"The undisputed facts clearly showing that, plaintiff sustained total liability, [sic] it was none the less so, whether he was confined in a house, tent, or under the blue canopy, or whether visited once a week, or at all, by a licensed physician; total disability was the condition for which the defendant obligated itself to pay indemnity."

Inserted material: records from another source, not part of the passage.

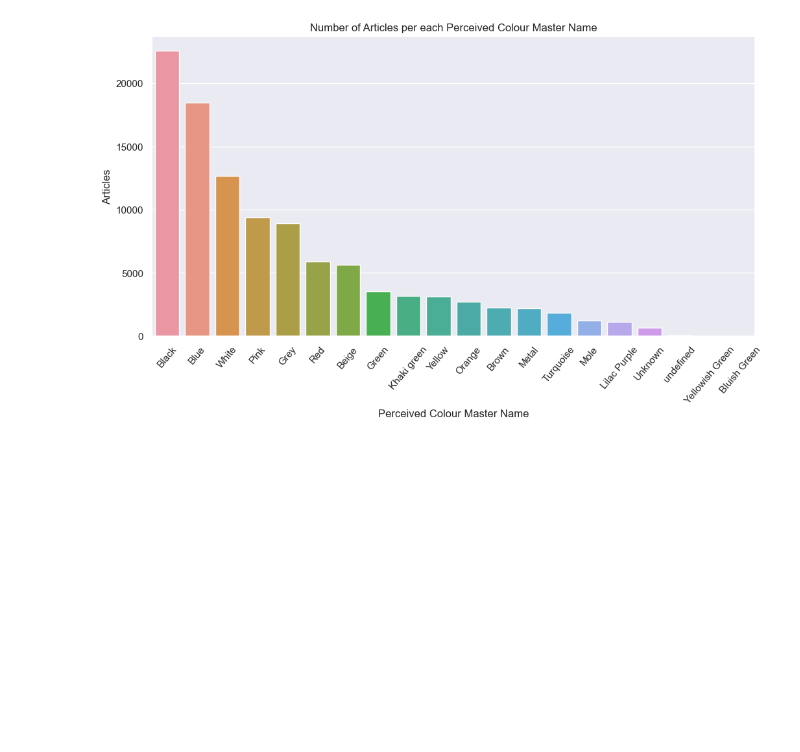
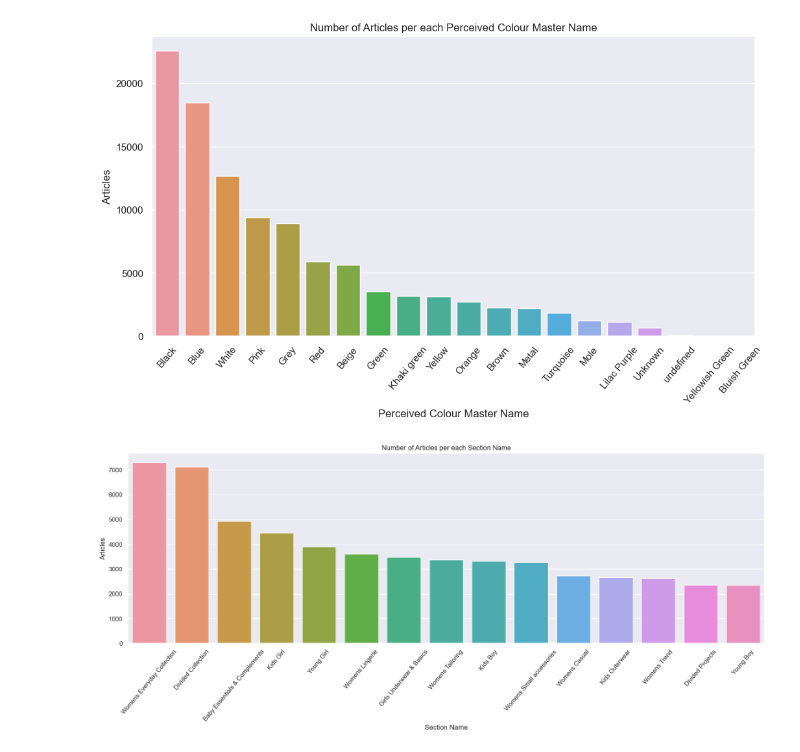
Before and after one commit to daohuyhoang9119/TMDT, a Jupyter notebook: main.ipynb, the cells around one changed output. Saved outputs shown, nothing was run; the diff lists cells and outputs as text; code cells hidden in the pictures; blank space fills up the shorter version.

```diff
--- a/main.ipynb
+++ b/main.ipynb
@@ -252,3 +253,45 @@ locs, labels = plt.xticks()
 plt.show()
 # %% [output]
 [figure]
+# %%
+#Number of Articles per each Section Name
+temp = articles_df.groupby(["section_name"])["article_id"].nunique()
+df = pd.DataFrame({'Section Name': temp.index,
+                   'Articles': temp.values
+                  })
+df = df.sort_values(['Articles'], ascending=False)[0:15]
+plt.figure(figsize = (20,6))
+plt.title(f'Number of Articles per each Section Name')
+sns.set_color_codes("pastel")
+s = sns.barplot(x = 'Section Name', y="Articles", data=df)
+s.set_xticklabels(s.get_xticklabels(),rotation=50)
+locs, labels = plt.xticks()
+plt.show()
+
+
+# def pie_chart(df, col_values, labels, ax, color, title):
+#     n_classes = len(df)
+#     explode = (0.1,) * n_classes # explode for 0.1 each slice
+#     ax.pie(df[col_values],
+#            colors=color,
+#            explode=explode,
+#            labels=df[labels],
+#            shadow=True)
+#     ax.set_title(title, fontsize=16)
+
+# temp = articles_df.groupby(["section_name"])["article_id"].nunique()
+# df = pd.DataFrame({'Section Name': temp.index,'Articles': temp.values})
+# df = df.sort_values(['Articles'], ascending=False)
+
+
+# fig, axes = plt.subplots(nrows=1, ncols=1, figsize=(22,10))
+# color = plt.cm.PRGn(np.linspace(0, 1, len(df)))
+
+# pie_chart(df.head(15),
+#           'Articles',
+#           'Section Name',
+#           axes,
+#           color,
+#           "Number of Articles per each Section Name (top 15)")
+# %% [output]
+[figure, added]
```
Also changed, not shown: parts of 7 cells of this notebook.
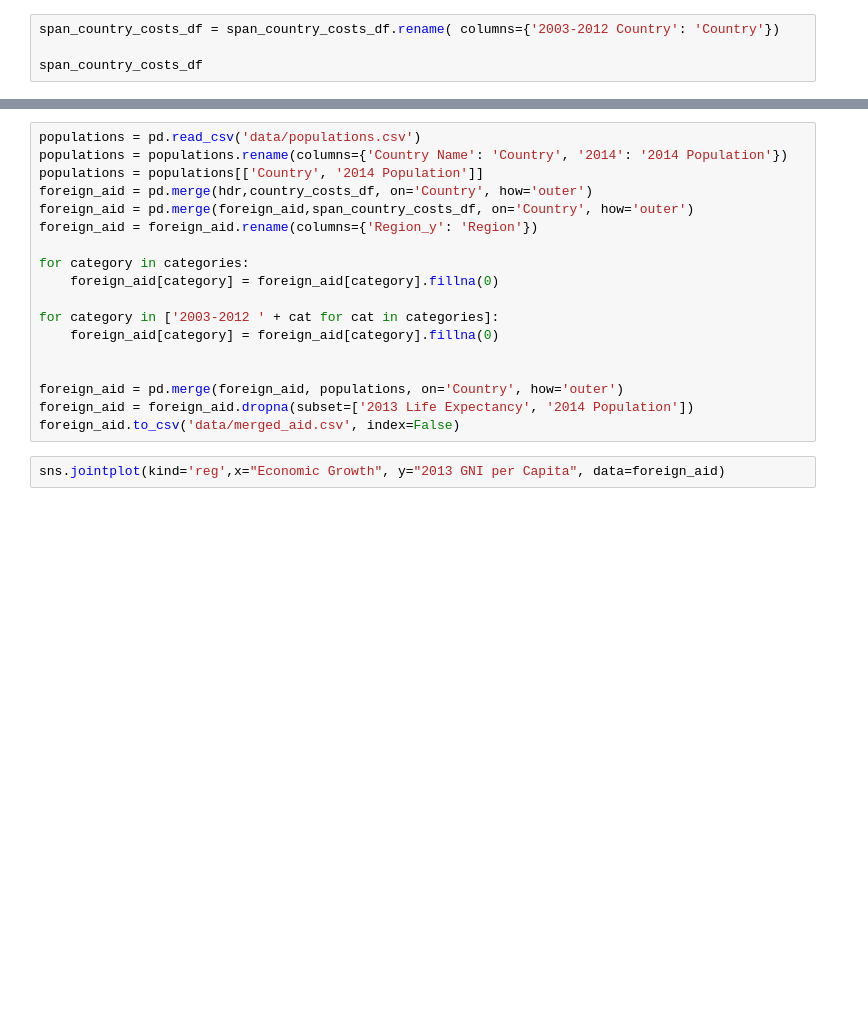
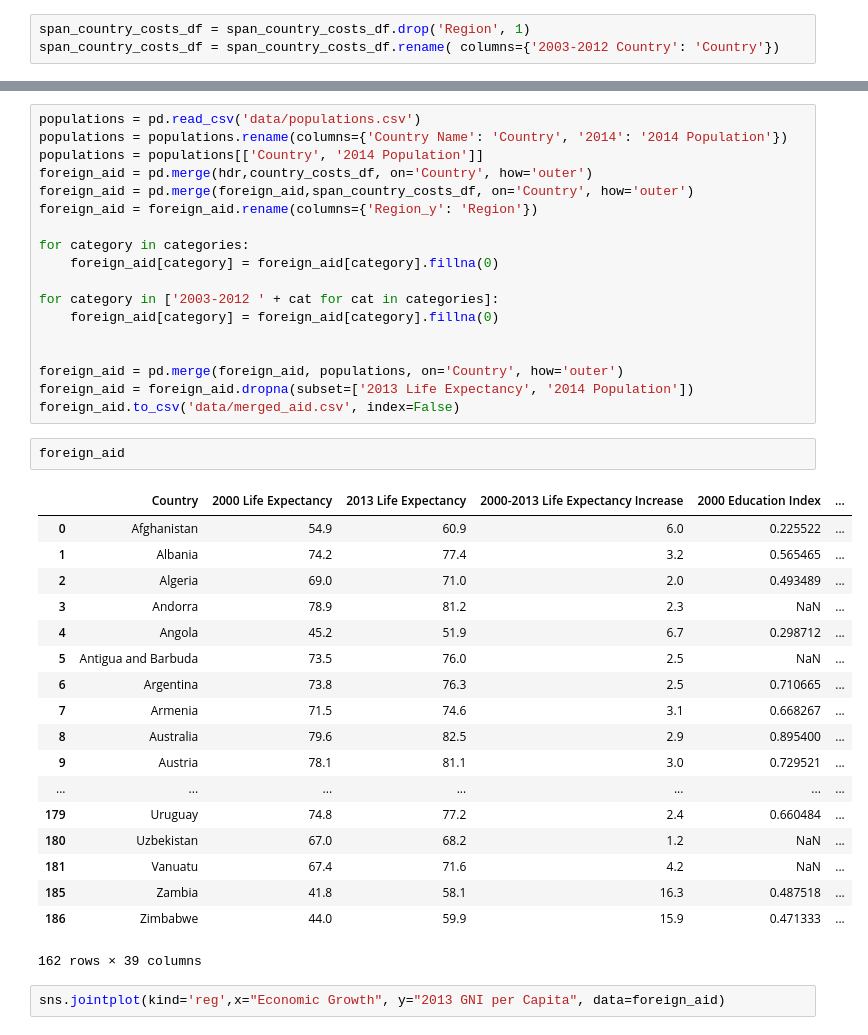
Before and after one commit to ds-proto/ds-proto.github.io, a Jupyter notebook: US_aid.ipynb, the cells around one changed output, grey strips where cells are left out. Drawn from its saved outputs; the diff is of its cells as text; blank space fills up the shorter version.

Commit message:
Use regions from 2014 only

```diff
--- a/US_aid.ipynb
+++ b/US_aid.ipynb
@@ -175,6 +175,5 @@ span_country_costs_df
 # %%
 span_country_costs_df.columns = ['2003-2012 ' + col for col in span_country_costs_df.columns]
 # %%
+span_country_costs_df = span_country_costs_df.drop('Region', 1)
 span_country_costs_df = span_country_costs_df.rename( columns={'2003-2012 Country': 'Country'})
-
-span_country_costs_df
@@ -248,6 +252,27 @@ for category in ['2003-2012 ' + cat for cat in categories]:
 foreign_aid = pd.merge(foreign_aid, populations, on='Country', how='outer')
 foreign_aid = foreign_aid.dropna(subset=['2013 Life Expectancy', '2014 Population'])
 foreign_aid.to_csv('data/merged_aid.csv', index=False)
+# %%
+foreign_aid
+# %% [output]
+|  | Country | 2000 Life Expectancy | 2013 Life Expectancy | 2000-2013 Life Expectancy Increase | 2000 Education Index | ... |
+| 0 | Afghanistan | 54.9 | 60.9 | 6.0 | 0.225522 | ... |
+| 1 | Albania | 74.2 | 77.4 | 3.2 | 0.565465 | ... |
+| 2 | Algeria | 69.0 | 71.0 | 2.0 | 0.493489 | ... |
+| 3 | Andorra | 78.9 | 81.2 | 2.3 | NaN | ... |
+| 4 | Angola | 45.2 | 51.9 | 6.7 | 0.298712 | ... |
+| 5 | Antigua and Barbuda | 73.5 | 76.0 | 2.5 | NaN | ... |
+| 6 | Argentina | 73.8 | 76.3 | 2.5 | 0.710665 | ... |
+| 7 | Armenia | 71.5 | 74.6 | 3.1 | 0.668267 | ... |
+| 8 | Australia | 79.6 | 82.5 | 2.9 | 0.895400 | ... |
+| 9 | Austria | 78.1 | 81.1 | 3.0 | 0.729521 | ... |
+| ... | ... | ... | ... | ... | ... | ... |
+| 179 | Uruguay | 74.8 | 77.2 | 2.4 | 0.660484 | ... |
+| 180 | Uzbekistan | 67.0 | 68.2 | 1.2 | NaN | ... |
+| 181 | Vanuatu | 67.4 | 71.6 | 4.2 | NaN | ... |
+| 185 | Zambia | 41.8 | 58.1 | 16.3 | 0.487518 | ... |
+| 186 | Zimbabwe | 44.0 | 59.9 | 15.9 | 0.471333 | ... |
+162 rows × 39 columns
 # %%
 sns.jointplot(kind='reg',x="Economic Growth", y="2013 GNI per Capita", data=foreign_aid)
 # %% [output]
```
Also changed, not shown: parts of 2 cells of this notebook, 1 other file.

I do not regard cases which proscribe unreasonable contractual provisions relating to evidence as being in point, although in some cases the principle underlying such decisions has been confused with the evidentiary as opposed to the condition precedent or exclusion concept of contractual provision which we have here. As to unreasonable contractual provisions relating to evidence, see, Sovereign Camp, Woodmen of the World v. Boden, 117 Tex. 229, 1 S.W.2d 256, 61 A.L.R. 682; Sovereign Camp, Woodmen of the World v. Piper, Tex.Civ.App., 222 S.W. 649, no writ history. We do have, however, a fairly well defined line established by decisions from a number of Courts of Civil Appeals which support the statement of the lower appellate court that, "Texas courts have long held this to be a matter of public policy, and will not treat such provisions [relating to a physician's care] as conditions precedent to recovery"; or as valid exclusionary clauses, I might add. Southern Surety Co. v. Diercks, Tex.Civ.App. Texarkana, 1923, 250 S.W. 755, wr. ref., Inter-Ocean Casualty Co. v. Brown, Tex.Civ.App. Dallas, 31 S.W.2d 333, wr. dis., and American National Insurance Co. v. Briggs, Tex.Civ. App. Beaumont, 70 S.W.2d 491, wr. dis., and authorities therein cited.

If this were an original proposition I would admit to some reluctance in disregarding words and phrases contained in a written instrument even on the high ground of public policy, but, on the other hand, I am not one to turn over the cobblestones and re-examine the bases of a travelled path that leads to a just result. I would affirm the judgments of the courts below.

WALKER, J., joins in this dissent.

NOTES

[1] "No stipulation in a contract requiring notice to be given of a claim for damages as a condition precedent to the right to sue thereon shall ever be valid unless such stipulation is reasonable. Any such stipulation fixing the time within which such notice shall be given at a less period than ninety days shall be void, * * *."

[2] "Notice of Claim: Written notice of claim must be given to the insurer within twenty days after the occurrence or commencement of any loss covered by the policy, or as soon thereafter as is reasonably possible. Notice given by or on behalf of the insured or the beneficiary to the insurer at ... (insert the location of such office as the insurer may designate for the purpose); or to any authorized agent of the insurer, with information sufficient to identify the insured, shall be deemed notice to the insurer."